Repeat the records below verbatim and include no pictures.

[Edit difference data]
· · · ·
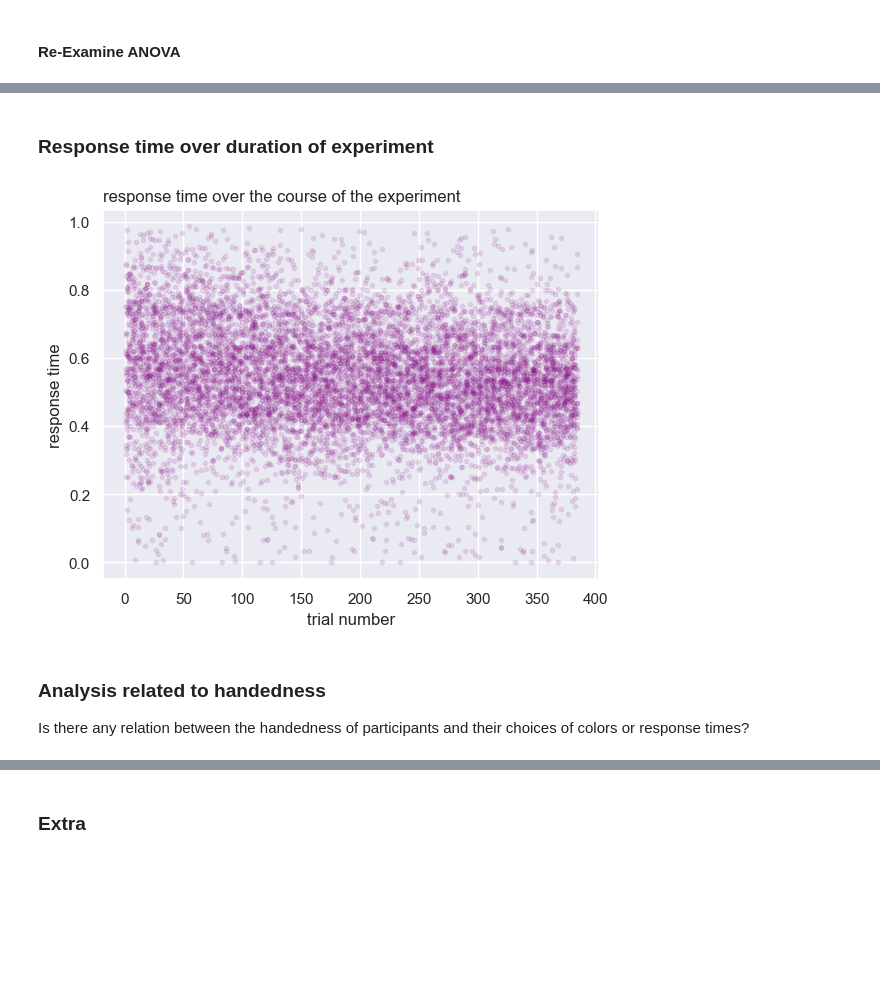
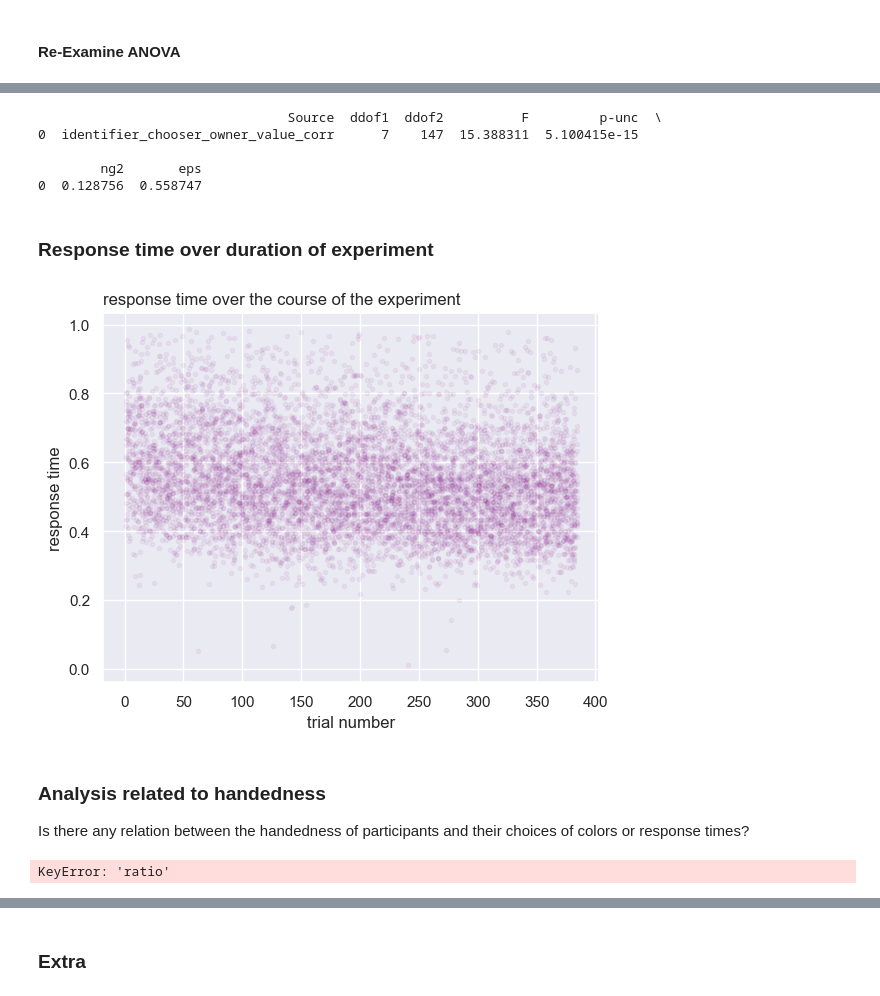
Before and after one commit to anjaghub/master_thesis, a Jupyter notebook: analysis.ipynb, the cells around one changed output, grey strips where cells are left out. Saved outputs shown, nothing was run; the diff lists cells and outputs as text; code cells hidden in the pictures; blank space fills up the shorter version.

```diff
--- a/analysis.ipynb
+++ b/analysis.ipynb
@@ -47,3 +22,7 @@ data_files = ['3157.csv',
+# %%
+# List all data files which should be preprocessed
+directory = Path('/Users/anja/Desktop/data_mt')
+data_files = [file.name for file in directory.glob('*.csv')]
 # %%
 # Preprocess data from experiment
 data = data_prep.prepare_data(data_files)
@@ -129,10 +151,24 @@ errors_per_participant.describe()
+# %%
+# Filter out participants which did too many error in outcome attribution (more or less than 2,5 stds)
+# Calculate mean and std
+mean_error = errors_per_participant['error_in_outcome_attribution'].mean()
+std_error = errors_per_participant['error_in_outcome_attribution'].std()
+
+# Calculate bounds
+lower_bound = mean_error - 2.5 * std_error
+upper_bound = mean_error + 2.5 * std_error
+
+# Filter relevant participants
+errors_per_participant_filtered = errors_per_participant[
+    (errors_per_participant['error_in_outcome_attribution'] >= lower_bound) &
+    (errors_per_participant['error_in_outcome_attribution'] <= upper_bound)]
+
+# Left join of data with relevant_participants_filtered to sort out participants who cheated
+data = data.merge(errors_per_participant_filtered[['participant']], on='participant', how='inner')
 # %%
-# Clean from rows where response was too slow or wrong
-#TODO: discuss what we want to sort out? Change data_n into data when decided!
-data_n = data[(data['bool_slow_color_choice_or_confirm'] == False) &
-            (data['bool_wrong_color_confirm'] == False) &
-            (data['bool_slow_owner_confirm'] == False) &
+# Clean from rows where outcome attribution response was too slow or wrong
+data = data[(data['bool_slow_owner_confirm'] == False) &
             (data['bool_wrong_owner_confirm'] == False)]
 
 # Store cleaned data in csv
-data_n.to_csv('/Users/anja/Desktop/data_mt/data_cleaned.csv', index=False)
+data.to_csv('/Users/anja/Desktop/data_mt/data_cleaned.csv', index=False)
@@ -139,5 +180,12 @@ data_n.to_csv('/Users/anja/Desktop/data_mt/data_cleaned.csv', index=False)
 # %% [markdown]
 ## Analysis
+# %%
+'''
+# Sample for 22 participants just for fun
+unique_participants = data['participant'].unique()
+sample = pd.Series(unique_participants).sample(n=22)
+data = data[data['participant'].isin(sample)]
+'''
 # %% [markdown]
 ### Normal Distribution
 # %%
@@ -292,31 +378,49 @@ data.groupby(['chooser','owner', 'value']).agg(average_response_time=('owner_con
+# %%
+# Using pingouin for my corrected identifier since this can be treated as within factor (one factor with 8 levels)
+anova = pg.rm_anova(dv='owner_confirm_rt', within='identifier_chooser_owner_value_corr', data=data, subject='participant',detailed=False)
+print(anova)
+# %% [output]
+                                Source  ddof1  ddof2          F         p-unc  \
+0  identifier_chooser_owner_value_corr      7    147  15.388311  5.100415e-15
+
+        ng2       eps
+0  0.128756  0.558747
 # %% [markdown]
 ### Response time over duration of experiment
 # %%
 # how does reaction time develope over time? learning effects? do get people faster?
 # https://python-graph-gallery.com/134-how-to-avoid-overplotting-with-python/
 
 # Plot with transparency
-plt.plot( data["trial_index_within_participant"], data["owner_confirm_rt"], data=data, linestyle='', marker='o', markersize=3, alpha=0.1, color="purple")
+plt.plot( data["trial_index_within_participant"], data["owner_confirm_rt"], data=data, linestyle='', marker='o', markersize=3, alpha=0.05, color="purple")
 
 # Titles
 plt.xlabel('trial number')
 plt.ylabel('response time')
 plt.title('response time over the course of the experiment', loc='left')
 plt.show()
 # %% [output]
-[figure, old version]
+[figure, new version]
 # %% [markdown]
 ### Analysis related to handedness
 
 Is there any relation between the handedness of participants and their choices of colors or response times?
 # %%
 # Do people prefer one choice when deciding for color? E.g., do right handed people rather choose with 'k' than 'g' when selecting one color
+
+total_trials = 192 # only the ones where you choose
+
 choice_loaction_by_handedness = data[data['chooser'] == 'you']
 choice_loaction_by_handedness = choice_loaction_by_handedness.groupby(['participant', 'choice_location']).agg(
     choice_location_count=('choice_location', 'count')).reset_index()
 
 # Merge handedenss of participants
 choice_loaction_by_handedness = choice_loaction_by_handedness.merge(survey_data[['participant', 'handedness']], on='participant', how='left')
+
+# Create ration column
+choice_loaction_by_handedness['ratio']
+# %% [output]
+KeyError: 'ratio'
 # %%
 # Is the reaction time of outcome attribution related to handedness and answer key? E.g., are right handed people faster responding to 'keep' than 'give'
 rt_by_confirm_keys = data.groupby(['participant', 'owner_confirm_keys']).agg(
```
Also changed, not shown: parts of 35 cells of this notebook.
· · · ·
* _Solution for this task_:
Before and after one commit to anjaghub/master_thesis, a Jupyter notebook: analysis.ipynb, the cells around one changed output, grey strips where cells are left out. Saved outputs shown, nothing was run; the diff lists cells and outputs as text; code cells hidden in the pictures; blank space fills up the shorter version.

```diff
--- a/analysis.ipynb
+++ b/analysis.ipynb
@@ -47,3 +22,7 @@ data_files = ['3157.csv',
+# %%
+# List all data files which should be preprocessed
+directory = Path('/Users/anja/Desktop/data_mt')
+data_files = [file.name for file in directory.glob('*.csv')]
 # %%
 # Preprocess data from experiment
 data = data_prep.prepare_data(data_files)
@@ -129,10 +151,24 @@ errors_per_participant.describe()
+# %%
+# Filter out participants which did too many error in outcome attribution (more or less than 2,5 stds)
+# Calculate mean and std
+mean_error = errors_per_participant['error_in_outcome_attribution'].mean()
+std_error = errors_per_participant['error_in_outcome_attribution'].std()
+
+# Calculate bounds
+lower_bound = mean_error - 2.5 * std_error
+upper_bound = mean_error + 2.5 * std_error
+
+# Filter relevant participants
+errors_per_participant_filtered = errors_per_participant[
+    (errors_per_participant['error_in_outcome_attribution'] >= lower_bound) &
+    (errors_per_participant['error_in_outcome_attribution'] <= upper_bound)]
+
+# Left join of data with relevant_participants_filtered to sort out participants who cheated
+data = data.merge(errors_per_participant_filtered[['participant']], on='participant', how='inner')
 # %%
-# Clean from rows where response was too slow or wrong
-#TODO: discuss what we want to sort out? Change data_n into data when decided!
-data_n = data[(data['bool_slow_color_choice_or_confirm'] == False) &
-            (data['bool_wrong_color_confirm'] == False) &
-            (data['bool_slow_owner_confirm'] == False) &
+# Clean from rows where outcome attribution response was too slow or wrong
+data = data[(data['bool_slow_owner_confirm'] == False) &
             (data['bool_wrong_owner_confirm'] == False)]
 
 # Store cleaned data in csv
-data_n.to_csv('/Users/anja/Desktop/data_mt/data_cleaned.csv', index=False)
+data.to_csv('/Users/anja/Desktop/data_mt/data_cleaned.csv', index=False)
@@ -139,5 +180,12 @@ data_n.to_csv('/Users/anja/Desktop/data_mt/data_cleaned.csv', index=False)
 # %% [markdown]
 ## Analysis
+# %%
+'''
+# Sample for 22 participants just for fun
+unique_participants = data['participant'].unique()
+sample = pd.Series(unique_participants).sample(n=22)
+data = data[data['participant'].isin(sample)]
+'''
 # %% [markdown]
 ### Normal Distribution
 # %%
@@ -292,31 +378,49 @@ data.groupby(['chooser','owner', 'value']).agg(average_response_time=('owner_con
+# %%
+# Using pingouin for my corrected identifier since this can be treated as within factor (one factor with 8 levels)
+anova = pg.rm_anova(dv='owner_confirm_rt', within='identifier_chooser_owner_value_corr', data=data, subject='participant',detailed=False)
+print(anova)
+# %% [output]
+                                Source  ddof1  ddof2          F         p-unc  \
+0  identifier_chooser_owner_value_corr      7    147  15.388311  5.100415e-15
+
+        ng2       eps
+0  0.128756  0.558747
 # %% [markdown]
 ### Response time over duration of experiment
 # %%
 # how does reaction time develope over time? learning effects? do get people faster?
 # https://python-graph-gallery.com/134-how-to-avoid-overplotting-with-python/
 
 # Plot with transparency
-plt.plot( data["trial_index_within_participant"], data["owner_confirm_rt"], data=data, linestyle='', marker='o', markersize=3, alpha=0.1, color="purple")
+plt.plot( data["trial_index_within_participant"], data["owner_confirm_rt"], data=data, linestyle='', marker='o', markersize=3, alpha=0.05, color="purple")
 
 # Titles
 plt.xlabel('trial number')
 plt.ylabel('response time')
 plt.title('response time over the course of the experiment', loc='left')
 plt.show()
 # %% [output]
-[figure, old version]
+[figure, new version]
 # %% [markdown]
 ### Analysis related to handedness
 
 Is there any relation between the handedness of participants and their choices of colors or response times?
 # %%
 # Do people prefer one choice when deciding for color? E.g., do right handed people rather choose with 'k' than 'g' when selecting one color
+
+total_trials = 192 # only the ones where you choose
+
 choice_loaction_by_handedness = data[data['chooser'] == 'you']
 choice_loaction_by_handedness = choice_loaction_by_handedness.groupby(['participant', 'choice_location']).agg(
     choice_location_count=('choice_location', 'count')).reset_index()
 
 # Merge handedenss of participants
 choice_loaction_by_handedness = choice_loaction_by_handedness.merge(survey_data[['participant', 'handedness']], on='participant', how='left')
+
+# Create ration column
+choice_loaction_by_handedness['ratio']
+# %% [output]
+KeyError: 'ratio'
 # %%
 # Is the reaction time of outcome attribution related to handedness and answer key? E.g., are right handed people faster responding to 'keep' than 'give'
 rt_by_confirm_keys = data.groupby(['participant', 'owner_confirm_keys']).agg(
```
Also changed, not shown: parts of 35 cells of this notebook.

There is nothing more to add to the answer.